Bates said one thing he appreciates about Long is how helpful he is when working with clients. Rather than presenting them with an idea and then persuading them to believe they should like it, he seeks to create work that they appreciate as much as he does, Bates said.

“He’s creative genius, without ego,” Bates said.


Hamilton’s State of the City event on Thursday

  • City Manager Joshua Smith will give his annual presentation about the state of things in Hamilton.
  • Paid admission is required.
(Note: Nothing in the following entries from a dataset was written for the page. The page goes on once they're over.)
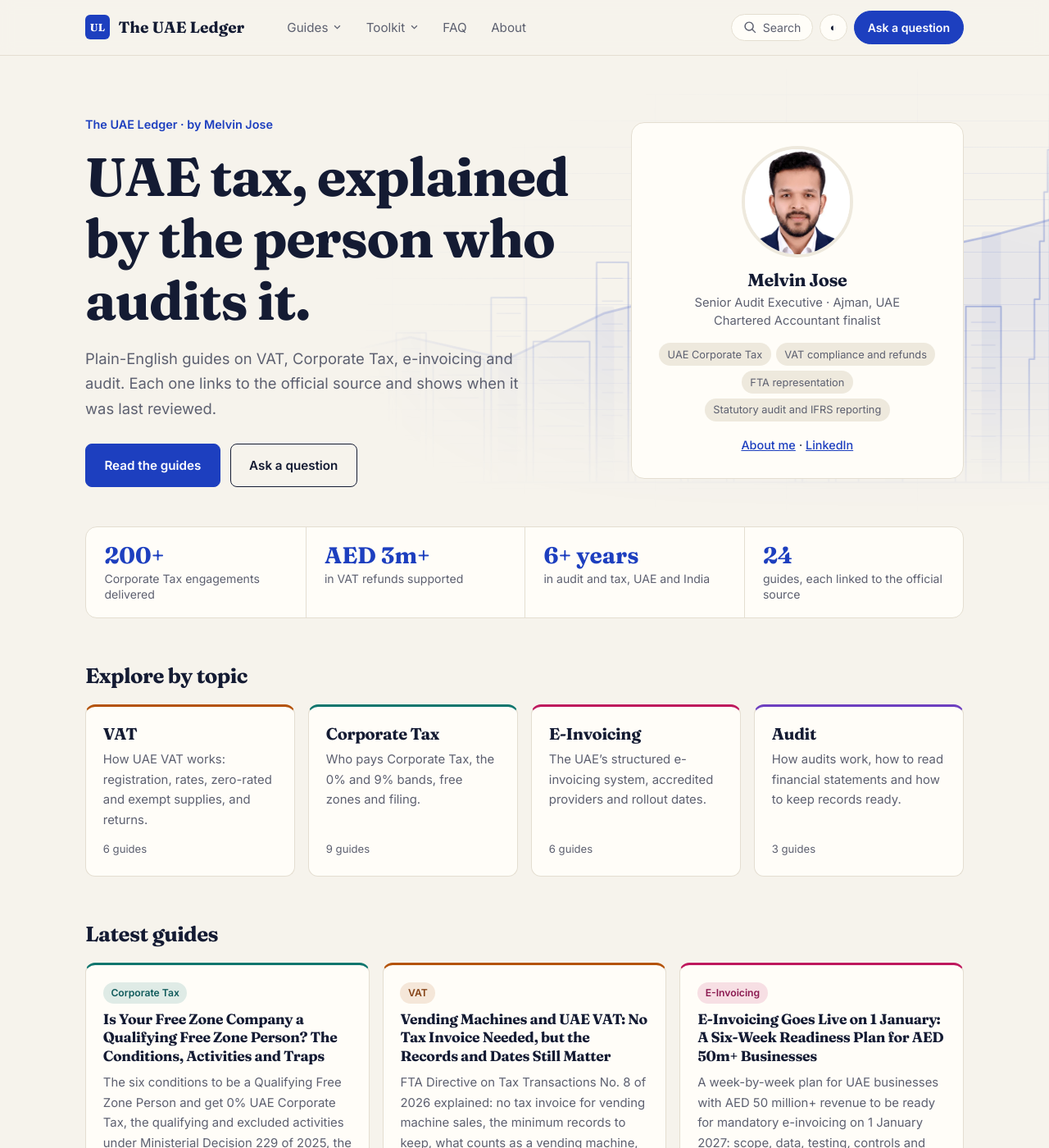
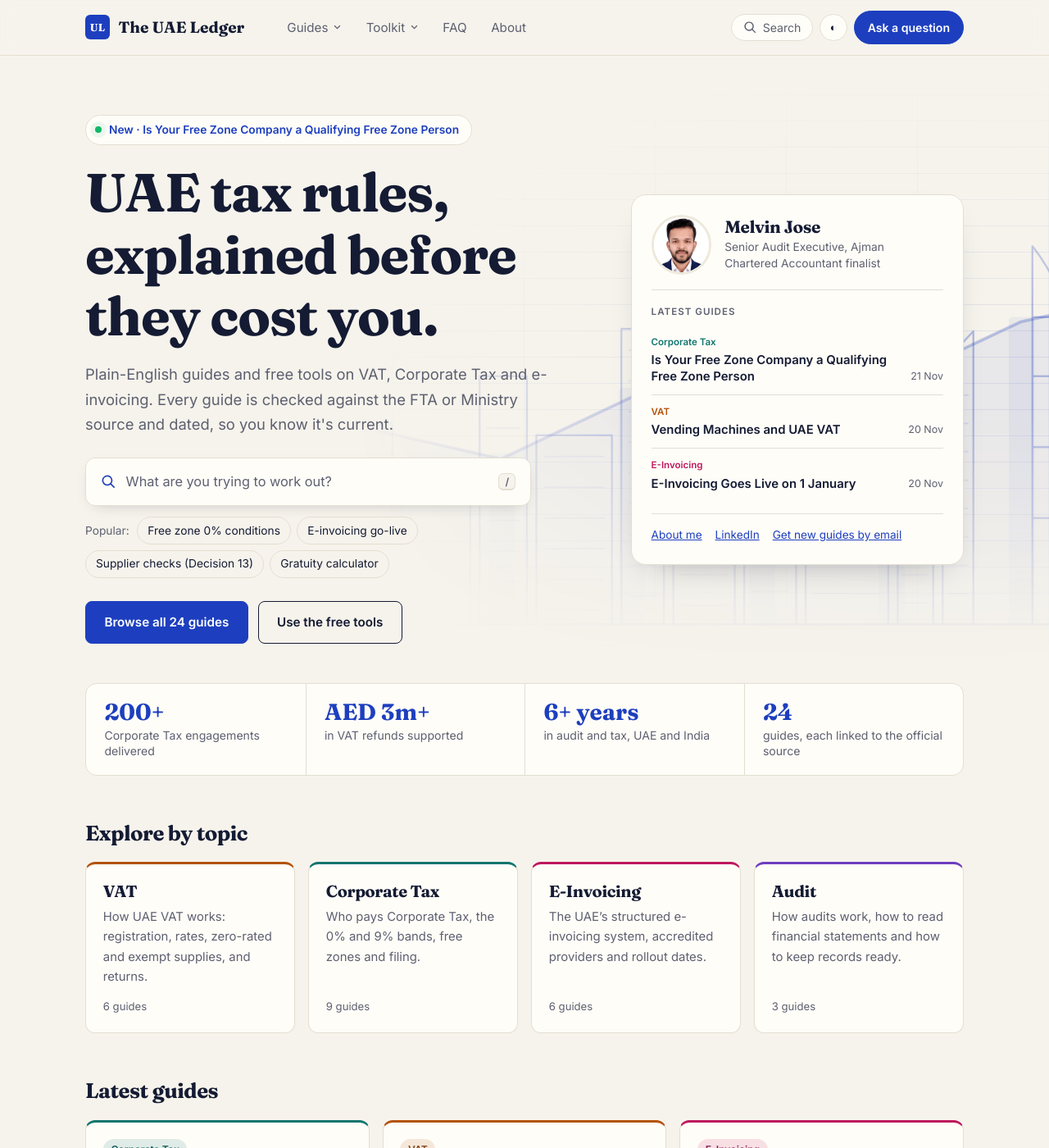
Before and after one commit to MelvinJose108/melvinjose.github.io, a Jekyll site: the page built from index.html, in a window 1280 px wide and 1400 px high. Shown: the whole window at 82% size. Built offline with Jekyll 4.4.1, drawn with Linux system fonts in a browser that asks for light colours.

Commit message:
Redesign homepage hero: freshness badge, search, popular links, latest-guides card (#69)
Claude-Session: https://claude.ai/code/session_01EBT4cYX72Yrwk4UFZtHLjU

Co-authored-by: Claude <noreply@anthropic.com>

```diff
--- a/assets/style.css
+++ b/assets/style.css
@@ -536,3 +536,34 @@ html{overflow-x:clip}
 @keyframes hbCity{to{opacity:1}}
 :root[data-theme=dark] .hb-city-o{opacity:.42}
 @media(prefers-reduced-motion:reduce){.hb-city{animation:none;opacity:1}}
+/* hero v3 */
+.hx-new{display:inline-flex;align-items:center;gap:.55rem;max-width:100%;font-family:var(--ui);font-size:.86rem;font-weight:600;color:var(--acc);background:var(--surface);border:1px solid var(--line);border-radius:999px;padding:.38rem .9rem .38rem .7rem;margin-bottom:1.3rem;text-decoration:none;white-space:nowrap;overflow:hidden;text-overflow:ellipsis}
+.hx-new:hover{border-color:var(--acc)}
+.hx-dot{width:.5rem;height:.5rem;border-radius:50%;background:#12B76A;flex:none;box-shadow:0 0 0 0 rgba(18,183,106,.5);animation:hxPing 2.4s infinite}
+@keyframes hxPing{70%{box-shadow:0 0 0 7px rgba(18,183,106,0)}100%{box-shadow:0 0 0 0 rgba(18,183,106,0)}}
+.hx .lede{max-width:36rem}
+.hx-search{display:flex;align-items:center;gap:.75rem;width:100%;max-width:34rem;margin:1.6rem 0 .8rem;padding:.95rem 1.1rem;font:inherit;font-family:var(--ui);font-size:1.02rem;color:var(--mute);text-align:left;background:var(--surface);border:1px solid var(--line);border-radius:12px;box-shadow:0 6px 20px -12px rgba(16,24,40,.35);cursor:text;transition:border-color .15s,box-shadow .15s}
+.hx-search:hover,.hx-search:focus-visible{border-color:var(--acc);box-shadow:0 0 0 4px rgba(29,63,191,.12)}
+.hx-search svg{color:var(--acc);flex:none}.hx-search span{flex:1}
+.hx-search kbd{font:600 .78rem var(--ui);border:1px solid var(--line);border-bottom-width:2px;border-radius:6px;padding:.1rem .45rem;color:var(--mute);background:var(--bg)}
+.hx-pop{display:flex;flex-wrap:wrap;gap:.45rem;align-items:center;font-family:var(--ui);font-size:.86rem;margin-bottom:1.7rem;max-width:36rem}
+.hx-pop span{color:var(--mute);margin-right:.15rem}
+.hx-pop a{color:var(--ink);text-decoration:none;border:1px solid var(--line);background:var(--bg);border-radius:999px;padding:.28rem .75rem}
+.hx-pop a:hover{border-color:var(--acc);color:var(--acc)}
+.hcard{position:relative;background:var(--surface);border:1px solid var(--line);border-radius:18px;padding:1.5rem;box-shadow:0 18px 40px -26px rgba(16,24,40,.4)}
+.hc-me{display:flex;gap:1rem;align-items:center;padding-bottom:1.1rem;border-bottom:1px solid var(--line)}
+.hc-me img.avatar.photo.big{width:4.6rem;height:4.6rem;margin:0;border:3px solid var(--soft);flex:none}
+.hc-me h2{font-size:1.3rem;margin:0 0 .2rem}
+.hc-me p{margin:0;font-family:var(--ui);font-size:.86rem;line-height:1.45;color:var(--mute)}
+.hc-h{font-family:var(--ui);font-size:.72rem;font-weight:700;letter-spacing:.09em;text-transform:uppercase;color:var(--mute);margin:1.1rem 0 .4rem}
+.hc-list{list-style:none;margin:0;padding:0}
+.hc-list li+li{border-top:1px solid var(--line)}
+.hc-list a{display:grid;grid-template-columns:1fr auto;gap:.15rem .8rem;padding:.7rem 0;text-decoration:none;color:var(--ink)}
+.hc-list a:hover b{color:var(--acc)}
+.hc-t{grid-column:1/-1;font-family:var(--ui);font-size:.72rem;font-weight:700;color:var(--c,var(--acc))}
+.hc-list b{font-family:var(--ui);font-size:.93rem;font-weight:600;line-height:1.35}
+.hc-list time{font-family:var(--ui);font-size:.78rem;color:var(--mute);align-self:end;white-space:nowrap}
+.hc-foot{display:flex;flex-wrap:wrap;gap:.35rem 1rem;margin:.9rem 0 0;padding-top:.9rem;border-top:1px solid var(--line);font-family:var(--ui);font-size:.85rem}
+.hc-foot a{color:var(--acc)}
+@media(max-width:820px){.hx-search kbd{display:none}.hx-new{font-size:.8rem}}
+@media(prefers-reduced-motion:reduce){.hx-dot{animation:none}}
--- a/index.html
+++ b/index.html
@@ -20,21 +20,31 @@ description: "Plain-English guides and updates on UAE Corporate Tax, VAT, e-invo
       <circle class="hb-dot" cx="1360" cy="160" r="6"/>
     </svg>
   </div>
-  <div>
-    <p class="eyebrow">{{ site.title }} · by {{ a.name }}</p>
-    <h1>UAE tax, explained by the person who audits it.</h1>
-    <p class="lede">Plain-English guides on VAT, Corporate Tax, e-invoicing and audit. Each one links to the official source and shows when it was last reviewed.</p>
-    <div class="cta"><a class="btn" href="{{ '/guides/' | relative_url }}">Read the guides</a><a class="btn ghost" href="{{ '/contact/' | relative_url }}">Ask a question</a></div>
+  {% assign latest = site.posts | first %}{% assign gcount = site.posts | size %}
+  <div class="hx">
+    <a class="hx-new" href="{{ latest.url | relative_url }}"><span class="hx-dot"></span>New · {{ latest.title | split: ':' | first | split: '?' | first | truncate: 58 }}</a>
+    <h1>UAE tax rules, explained before they cost you.</h1>
+    <p class="lede">Plain-English guides and free tools on VAT, Corporate Tax and e-invoicing. Every guide is checked against the FTA or Ministry source and dated, so you know it's current.</p>
+    <button class="hx-search" type="button" data-search-open aria-label="Search guides and tools"><svg viewBox="0 0 24 24" width="19" height="19" aria-hidden="true"><path fill="currentColor" d="M10 2a8 8 0 0 1 6.3 12.9l5.4 5.4-1.4 1.4-5.4-5.4A8 8 0 1 1 10 2zm0 2a6 6 0 1 0 0 12 6 6 0 0 0 0-12z"/></svg><span>What are you trying to work out?</span><kbd>/</kbd></button>
+    <p class="hx-pop"><span>Popular:</span>
+      <a href="{{ '/guides/qualifying-free-zone-person-conditions/' | relative_url }}">Free zone 0% conditions</a>
+      <a href="{{ '/guides/uae-e-invoicing-go-live-checklist/' | relative_url }}">E-invoicing go-live</a>
+      <a href="{{ '/supplier-check/' | relative_url }}">Supplier checks (Decision 13)</a>
+      <a href="{{ '/gratuity/' | relative_url }}">Gratuity calculator</a></p>
+    <div class="cta"><a class="btn" href="{{ '/guides/' | relative_url }}">Browse all {{ gcount }} guides</a><a class="btn ghost" href="{{ '/tools/' | relative_url }}">Use the free tools</a></div>
   </div>
-  <aside class="who who-hero" aria-label="About the author">
-    {% include avatar.html cls="big" big=true eager=true %}
-    <h2>{{ a.name }}</h2>
-    <p class="role">{{ a.title }} · {{ a.city }}, UAE<br>{{ a.credential }}</p>
-    <ul class="tags">{% for e in a.expertise limit:4 %}<li>{{ e }}</li>{% endfor %}</ul>
-    <p class="links"><a href="{{ '/about/' | relative_url }}">About me</a> · <a href="{{ a.linkedin }}" rel="noopener" target="_blank">LinkedIn</a></p>
+  <aside class="hcard" aria-label="About the author and latest guides">
+    <div class="hc-me">
+      {% include avatar.html cls="big" big=true eager=true %}
+      <div><h2>{{ a.name }}</h2><p>{{ a.title }}, {{ a.city }}<br>{{ a.credential }}</p></div>
+    </div>
+    <p class="hc-h">Latest guides</p>
+    <ol class="hc-list">{% for g in site.posts limit:3 %}{% assign t = site.data.topics | where: "name", g.topic | first %}
+      <li><a href="{{ g.url | relative_url }}"><span class="hc-t t-{{ t.slug }}">{{ g.topic }}</span><b>{{ g.title | split: ':' | first | split: '?' | first }}</b><time datetime="{{ g.date | date_to_xmlschema }}">{{ g.date | date: "%-d %b" }}</time></a></li>{% endfor %}
+    </ol>
+    <p class="hc-foot"><a href="{{ '/about/' | relative_url }}">About me</a><a href="{{ a.linkedin }}" rel="noopener" target="_blank">LinkedIn</a><a href="{{ '/follow/' | relative_url }}">Get new guides by email</a></p>
   </aside>
 </section>
-{% assign gcount = site.posts | size %}
 <ul class="proof" aria-label="Experience">
   {% for s in a.stats %}<li><b>{{ s.value }}</b><span>{{ s.label }}</span></li>{% endfor %}
   <li><b>{{ gcount }}</b><span>guides, each linked to the official source</span></li>
```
It costs $25 for Greater Hamilton Chamber of Commerce members, and $30 for non-members.
  • A 5 p.m. cocktail hour will be at Rotary Park (106 N. 2nd St.), followed by the presentations around 6:15 p.m. beneath the adjacent McDulin parking garage.
  • Hors d’oeuvres will be served, and there will be a cash bar, except that because of the pandemic, tickets will be required instead of money so the bartenders don’t have to handle dollars and coins.
  • Seats for the audience will be 6 feet apart and masks are expected.
  • An artist will create a large chalk mural in honor of the event and there will be music.
  • To register, go to www.hamilton-ohio.com.